Whichever lines include the word "SignInButton", copy them as they appear in the data.

#####

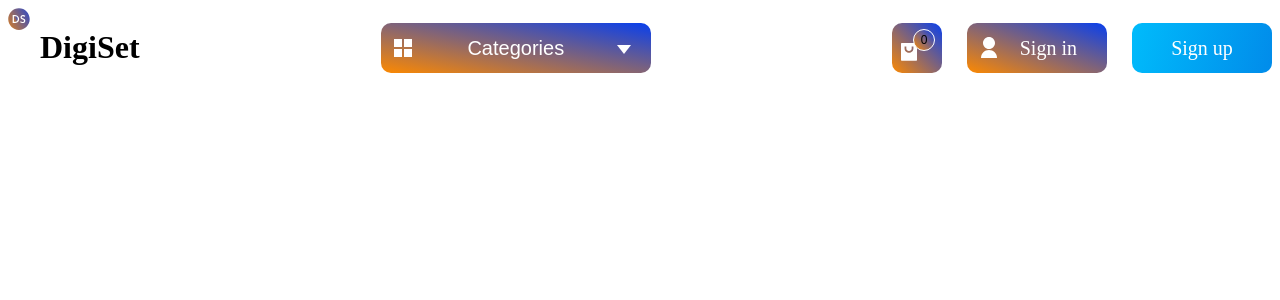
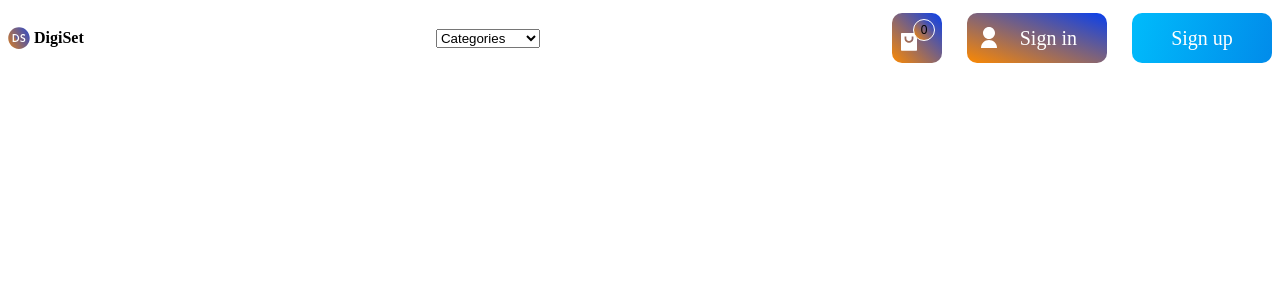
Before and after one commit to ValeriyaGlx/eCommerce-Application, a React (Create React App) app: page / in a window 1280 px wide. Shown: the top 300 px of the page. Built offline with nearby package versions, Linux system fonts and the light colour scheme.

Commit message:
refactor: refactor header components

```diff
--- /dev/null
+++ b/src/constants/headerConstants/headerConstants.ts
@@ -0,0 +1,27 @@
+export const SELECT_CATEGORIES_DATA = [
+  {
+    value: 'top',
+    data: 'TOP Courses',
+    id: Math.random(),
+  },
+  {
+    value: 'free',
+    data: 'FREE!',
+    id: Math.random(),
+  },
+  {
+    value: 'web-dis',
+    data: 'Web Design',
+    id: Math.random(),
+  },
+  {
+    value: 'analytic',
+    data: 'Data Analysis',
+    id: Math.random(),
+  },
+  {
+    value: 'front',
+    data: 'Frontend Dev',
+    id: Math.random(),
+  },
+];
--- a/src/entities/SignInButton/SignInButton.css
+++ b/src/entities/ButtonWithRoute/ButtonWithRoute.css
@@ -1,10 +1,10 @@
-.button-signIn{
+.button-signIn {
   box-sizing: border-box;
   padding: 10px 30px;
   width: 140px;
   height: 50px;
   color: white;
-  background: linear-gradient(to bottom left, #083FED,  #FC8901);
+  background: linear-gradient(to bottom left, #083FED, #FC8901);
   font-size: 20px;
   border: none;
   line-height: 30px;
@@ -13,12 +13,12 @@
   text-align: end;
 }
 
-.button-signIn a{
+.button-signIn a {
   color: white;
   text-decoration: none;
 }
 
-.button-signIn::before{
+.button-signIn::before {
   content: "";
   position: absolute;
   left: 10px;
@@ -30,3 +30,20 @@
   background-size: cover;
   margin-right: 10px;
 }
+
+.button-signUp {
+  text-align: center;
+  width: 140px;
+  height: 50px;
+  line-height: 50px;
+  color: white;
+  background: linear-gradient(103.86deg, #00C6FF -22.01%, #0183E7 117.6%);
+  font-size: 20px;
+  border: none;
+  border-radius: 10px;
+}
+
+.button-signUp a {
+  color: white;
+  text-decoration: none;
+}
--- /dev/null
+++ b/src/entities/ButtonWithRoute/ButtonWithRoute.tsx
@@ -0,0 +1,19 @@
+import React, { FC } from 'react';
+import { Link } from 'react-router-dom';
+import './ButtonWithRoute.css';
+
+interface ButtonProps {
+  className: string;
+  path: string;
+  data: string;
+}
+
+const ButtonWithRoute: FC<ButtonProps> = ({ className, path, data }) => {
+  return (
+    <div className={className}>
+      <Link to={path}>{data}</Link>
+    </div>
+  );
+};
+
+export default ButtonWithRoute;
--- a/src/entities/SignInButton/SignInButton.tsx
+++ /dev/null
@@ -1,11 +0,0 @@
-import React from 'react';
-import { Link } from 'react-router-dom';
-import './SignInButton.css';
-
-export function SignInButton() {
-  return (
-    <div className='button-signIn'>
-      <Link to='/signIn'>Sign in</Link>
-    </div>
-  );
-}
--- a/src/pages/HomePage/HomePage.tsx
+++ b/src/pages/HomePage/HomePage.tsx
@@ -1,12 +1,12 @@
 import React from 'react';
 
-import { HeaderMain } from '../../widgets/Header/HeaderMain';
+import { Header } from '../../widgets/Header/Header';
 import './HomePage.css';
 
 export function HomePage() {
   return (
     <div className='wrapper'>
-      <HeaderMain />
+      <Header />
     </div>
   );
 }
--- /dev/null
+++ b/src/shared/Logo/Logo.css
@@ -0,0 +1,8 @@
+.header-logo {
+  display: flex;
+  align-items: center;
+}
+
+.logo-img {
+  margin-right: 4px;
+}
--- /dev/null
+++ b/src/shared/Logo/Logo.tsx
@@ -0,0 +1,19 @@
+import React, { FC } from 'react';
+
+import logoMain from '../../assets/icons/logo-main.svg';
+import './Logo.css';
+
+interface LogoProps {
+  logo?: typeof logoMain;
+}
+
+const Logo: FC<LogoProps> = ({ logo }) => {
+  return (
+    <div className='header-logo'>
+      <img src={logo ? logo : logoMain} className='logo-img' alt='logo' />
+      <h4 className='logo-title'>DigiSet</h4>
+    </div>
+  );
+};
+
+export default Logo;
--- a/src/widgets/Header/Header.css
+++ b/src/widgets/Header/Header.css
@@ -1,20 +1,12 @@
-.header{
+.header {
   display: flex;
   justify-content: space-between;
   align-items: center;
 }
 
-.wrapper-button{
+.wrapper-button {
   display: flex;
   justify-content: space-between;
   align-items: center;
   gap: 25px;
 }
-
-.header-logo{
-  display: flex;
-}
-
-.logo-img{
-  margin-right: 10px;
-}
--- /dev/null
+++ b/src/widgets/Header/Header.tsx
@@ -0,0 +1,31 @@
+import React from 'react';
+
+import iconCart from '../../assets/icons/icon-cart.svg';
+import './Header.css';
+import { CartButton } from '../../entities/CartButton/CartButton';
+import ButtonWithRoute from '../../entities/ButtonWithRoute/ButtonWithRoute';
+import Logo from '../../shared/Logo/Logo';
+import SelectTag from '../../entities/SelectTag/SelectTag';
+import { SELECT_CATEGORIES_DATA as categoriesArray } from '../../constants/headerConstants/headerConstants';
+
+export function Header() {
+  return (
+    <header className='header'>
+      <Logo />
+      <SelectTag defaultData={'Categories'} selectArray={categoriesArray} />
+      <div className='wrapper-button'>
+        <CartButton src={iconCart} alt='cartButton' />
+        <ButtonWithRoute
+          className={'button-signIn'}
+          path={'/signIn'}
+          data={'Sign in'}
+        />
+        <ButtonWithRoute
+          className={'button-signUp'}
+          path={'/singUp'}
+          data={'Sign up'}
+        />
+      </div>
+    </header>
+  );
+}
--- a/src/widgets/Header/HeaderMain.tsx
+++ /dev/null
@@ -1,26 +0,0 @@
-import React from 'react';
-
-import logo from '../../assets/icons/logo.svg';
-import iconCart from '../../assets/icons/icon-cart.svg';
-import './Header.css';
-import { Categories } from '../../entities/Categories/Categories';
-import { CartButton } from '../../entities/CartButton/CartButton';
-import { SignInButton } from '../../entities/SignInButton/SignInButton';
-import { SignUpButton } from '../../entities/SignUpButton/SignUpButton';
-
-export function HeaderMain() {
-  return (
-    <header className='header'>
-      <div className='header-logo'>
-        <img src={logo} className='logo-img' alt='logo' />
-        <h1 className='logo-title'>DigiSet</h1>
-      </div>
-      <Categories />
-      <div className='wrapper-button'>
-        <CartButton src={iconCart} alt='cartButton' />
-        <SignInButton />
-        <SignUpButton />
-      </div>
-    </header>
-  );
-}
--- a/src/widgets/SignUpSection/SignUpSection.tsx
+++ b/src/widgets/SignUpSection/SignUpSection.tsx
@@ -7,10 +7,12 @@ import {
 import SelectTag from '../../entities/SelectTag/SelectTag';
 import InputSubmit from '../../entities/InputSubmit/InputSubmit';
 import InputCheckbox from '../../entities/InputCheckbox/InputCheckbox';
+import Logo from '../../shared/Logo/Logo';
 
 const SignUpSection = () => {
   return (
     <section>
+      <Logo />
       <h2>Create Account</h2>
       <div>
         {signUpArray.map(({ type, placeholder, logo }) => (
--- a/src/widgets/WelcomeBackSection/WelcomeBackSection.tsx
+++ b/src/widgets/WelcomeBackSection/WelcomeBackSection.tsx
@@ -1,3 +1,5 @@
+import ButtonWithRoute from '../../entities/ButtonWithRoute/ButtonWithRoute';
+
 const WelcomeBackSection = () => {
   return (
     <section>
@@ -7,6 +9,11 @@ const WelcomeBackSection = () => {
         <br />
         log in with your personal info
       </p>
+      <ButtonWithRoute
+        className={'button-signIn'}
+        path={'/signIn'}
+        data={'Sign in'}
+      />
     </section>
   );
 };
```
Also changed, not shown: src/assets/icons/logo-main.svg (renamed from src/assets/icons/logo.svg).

#####

- Answer -
--- a/src/entities/SignInButton/SignInButton.css
--- a/src/entities/SignInButton/SignInButton.tsx
-import './SignInButton.css';
-export function SignInButton() {
-import { SignInButton } from '../../entities/SignInButton/SignInButton';
-        <SignInButton />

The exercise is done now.